The fact is that the legal system considers marriage to be a contract between two consenting individuals who undertake to fulfil certain obligations towards each other. So in fact, a suit for the restitution of conjugal rights seems to be analogous, although different, to the enforcement of a contract made between two consenting persons with respect to certain obligations.
Contracts between two individuals with no contact other than business can’t be enforced by law as the court cannot force them to work together against their will nor can it supervise adherence. One wonders how one can defend the enforcement of a marriage contract, and the obligations of each party thereunder, which not only involves two individuals working with each other but also spending their lives in support of each other.
The concept of ‘master and servant’ may provide a partial answer, as in such a situation, one of the parties usually wants to escape contract, and therefore, the two parties cannot be forced to work together. However, a case of restitution of conjugal rights results when neither party wants to end the marriage contract, yet one or both parties refuse to adhere to the terms of the same. For example, a wife may claim maintenance under the contract, yet not undertake her own responsibilities as per the agreement. Similarly, a man may want the return of his wife to the home but is still not willing to fulfil the rest of his obligations as envisaged in the contract.
In such a situation, the suit envisions that both parties must fulfil their obligations under the marriage contract, unless they are pursuing the remedy of dissolving or annulling the contract via various modes present in the law itself.
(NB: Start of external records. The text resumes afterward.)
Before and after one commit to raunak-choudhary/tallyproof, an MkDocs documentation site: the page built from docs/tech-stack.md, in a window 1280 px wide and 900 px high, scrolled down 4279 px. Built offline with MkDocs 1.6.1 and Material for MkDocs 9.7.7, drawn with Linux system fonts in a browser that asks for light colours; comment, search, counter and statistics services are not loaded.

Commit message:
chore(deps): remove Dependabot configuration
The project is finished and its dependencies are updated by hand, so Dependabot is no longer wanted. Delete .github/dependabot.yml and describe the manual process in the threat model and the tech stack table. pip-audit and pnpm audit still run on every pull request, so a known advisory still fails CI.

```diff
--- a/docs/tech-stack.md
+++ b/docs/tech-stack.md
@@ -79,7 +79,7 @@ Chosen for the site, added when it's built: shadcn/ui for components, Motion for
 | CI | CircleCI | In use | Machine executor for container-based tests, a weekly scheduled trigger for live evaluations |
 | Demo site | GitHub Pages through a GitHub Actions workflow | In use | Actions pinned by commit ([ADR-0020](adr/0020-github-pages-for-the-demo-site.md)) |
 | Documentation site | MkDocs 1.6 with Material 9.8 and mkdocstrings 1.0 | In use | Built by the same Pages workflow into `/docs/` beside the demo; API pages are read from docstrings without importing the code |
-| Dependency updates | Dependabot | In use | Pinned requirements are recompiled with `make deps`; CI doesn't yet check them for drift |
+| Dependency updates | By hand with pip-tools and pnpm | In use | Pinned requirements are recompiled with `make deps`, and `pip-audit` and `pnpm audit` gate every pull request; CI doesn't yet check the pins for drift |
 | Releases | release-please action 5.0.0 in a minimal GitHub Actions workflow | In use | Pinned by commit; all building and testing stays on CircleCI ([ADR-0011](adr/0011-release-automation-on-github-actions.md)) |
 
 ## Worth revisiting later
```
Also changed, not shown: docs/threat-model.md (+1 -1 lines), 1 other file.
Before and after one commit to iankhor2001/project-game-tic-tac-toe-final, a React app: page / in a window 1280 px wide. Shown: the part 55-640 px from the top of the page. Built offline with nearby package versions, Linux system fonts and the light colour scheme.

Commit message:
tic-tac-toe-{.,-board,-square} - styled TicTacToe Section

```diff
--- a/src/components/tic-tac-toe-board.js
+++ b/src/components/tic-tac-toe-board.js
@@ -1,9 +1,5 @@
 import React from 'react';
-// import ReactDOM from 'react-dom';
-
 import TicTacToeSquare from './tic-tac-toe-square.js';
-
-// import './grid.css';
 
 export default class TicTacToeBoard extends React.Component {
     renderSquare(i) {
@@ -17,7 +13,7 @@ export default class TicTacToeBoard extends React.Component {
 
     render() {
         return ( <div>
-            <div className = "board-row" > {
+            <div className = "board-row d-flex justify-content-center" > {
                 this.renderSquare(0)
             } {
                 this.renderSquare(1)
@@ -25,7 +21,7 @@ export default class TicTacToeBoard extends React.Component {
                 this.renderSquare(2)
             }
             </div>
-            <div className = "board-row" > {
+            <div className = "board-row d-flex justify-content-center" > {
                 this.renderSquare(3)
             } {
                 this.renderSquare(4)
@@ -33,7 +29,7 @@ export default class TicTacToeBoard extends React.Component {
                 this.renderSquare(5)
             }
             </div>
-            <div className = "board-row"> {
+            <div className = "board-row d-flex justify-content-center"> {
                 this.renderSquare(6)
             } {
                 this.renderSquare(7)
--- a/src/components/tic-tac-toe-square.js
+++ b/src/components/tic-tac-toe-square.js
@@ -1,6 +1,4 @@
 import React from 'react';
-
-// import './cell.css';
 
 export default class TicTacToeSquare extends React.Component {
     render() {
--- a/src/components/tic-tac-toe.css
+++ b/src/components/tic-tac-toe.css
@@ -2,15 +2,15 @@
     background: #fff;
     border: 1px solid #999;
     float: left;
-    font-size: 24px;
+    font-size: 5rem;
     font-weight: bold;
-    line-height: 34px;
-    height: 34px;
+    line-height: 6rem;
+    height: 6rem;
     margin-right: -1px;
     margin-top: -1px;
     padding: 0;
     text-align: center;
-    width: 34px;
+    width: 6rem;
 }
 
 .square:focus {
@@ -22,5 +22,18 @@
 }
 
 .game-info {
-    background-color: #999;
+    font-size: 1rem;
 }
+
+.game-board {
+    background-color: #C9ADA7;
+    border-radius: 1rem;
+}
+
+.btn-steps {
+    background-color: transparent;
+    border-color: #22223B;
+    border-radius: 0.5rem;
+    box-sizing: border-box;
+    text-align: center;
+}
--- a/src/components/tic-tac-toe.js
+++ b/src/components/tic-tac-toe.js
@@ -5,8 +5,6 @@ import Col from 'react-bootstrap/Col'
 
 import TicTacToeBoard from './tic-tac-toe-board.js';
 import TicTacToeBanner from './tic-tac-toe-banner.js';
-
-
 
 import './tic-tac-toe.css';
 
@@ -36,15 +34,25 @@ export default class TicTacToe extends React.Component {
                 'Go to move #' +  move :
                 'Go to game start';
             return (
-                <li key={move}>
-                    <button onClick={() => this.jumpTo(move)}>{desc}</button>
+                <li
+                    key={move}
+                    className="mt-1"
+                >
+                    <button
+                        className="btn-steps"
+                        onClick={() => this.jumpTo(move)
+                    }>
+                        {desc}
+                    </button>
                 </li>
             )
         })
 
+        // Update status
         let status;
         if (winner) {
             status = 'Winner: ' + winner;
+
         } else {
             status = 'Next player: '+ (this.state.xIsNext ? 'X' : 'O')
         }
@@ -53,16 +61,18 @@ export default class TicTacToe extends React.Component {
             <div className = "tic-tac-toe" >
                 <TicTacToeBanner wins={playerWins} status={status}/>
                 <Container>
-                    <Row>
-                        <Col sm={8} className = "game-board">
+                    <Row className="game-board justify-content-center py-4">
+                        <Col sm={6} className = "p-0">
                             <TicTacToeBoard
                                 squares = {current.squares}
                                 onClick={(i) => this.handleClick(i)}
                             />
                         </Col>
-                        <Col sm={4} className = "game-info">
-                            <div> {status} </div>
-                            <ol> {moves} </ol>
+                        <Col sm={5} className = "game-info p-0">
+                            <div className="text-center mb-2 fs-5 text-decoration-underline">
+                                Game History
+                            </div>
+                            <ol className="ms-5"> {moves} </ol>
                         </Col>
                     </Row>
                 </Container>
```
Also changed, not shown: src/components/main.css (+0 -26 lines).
However, much like personal service contracts, adherence to a marriage contract cannot be effectively ensured via supervision by the courts. Hence, the question of whether the court should have the authority to interfere in such matters remains a valid concern.
The courts tend to protect the rights of women, by laying limitation on the misuses of restitution of conjugal right by husbands, and although the courts generally lean in favor of wives, the abuse of this right by husbands in cases where wives press for dissolution create hardship for the wives and burden on the judiciary.
The views expressed in this article are those of the author and do not necessarily represent the views of CourtingTheLaw.com or any other organization with which she might be associated.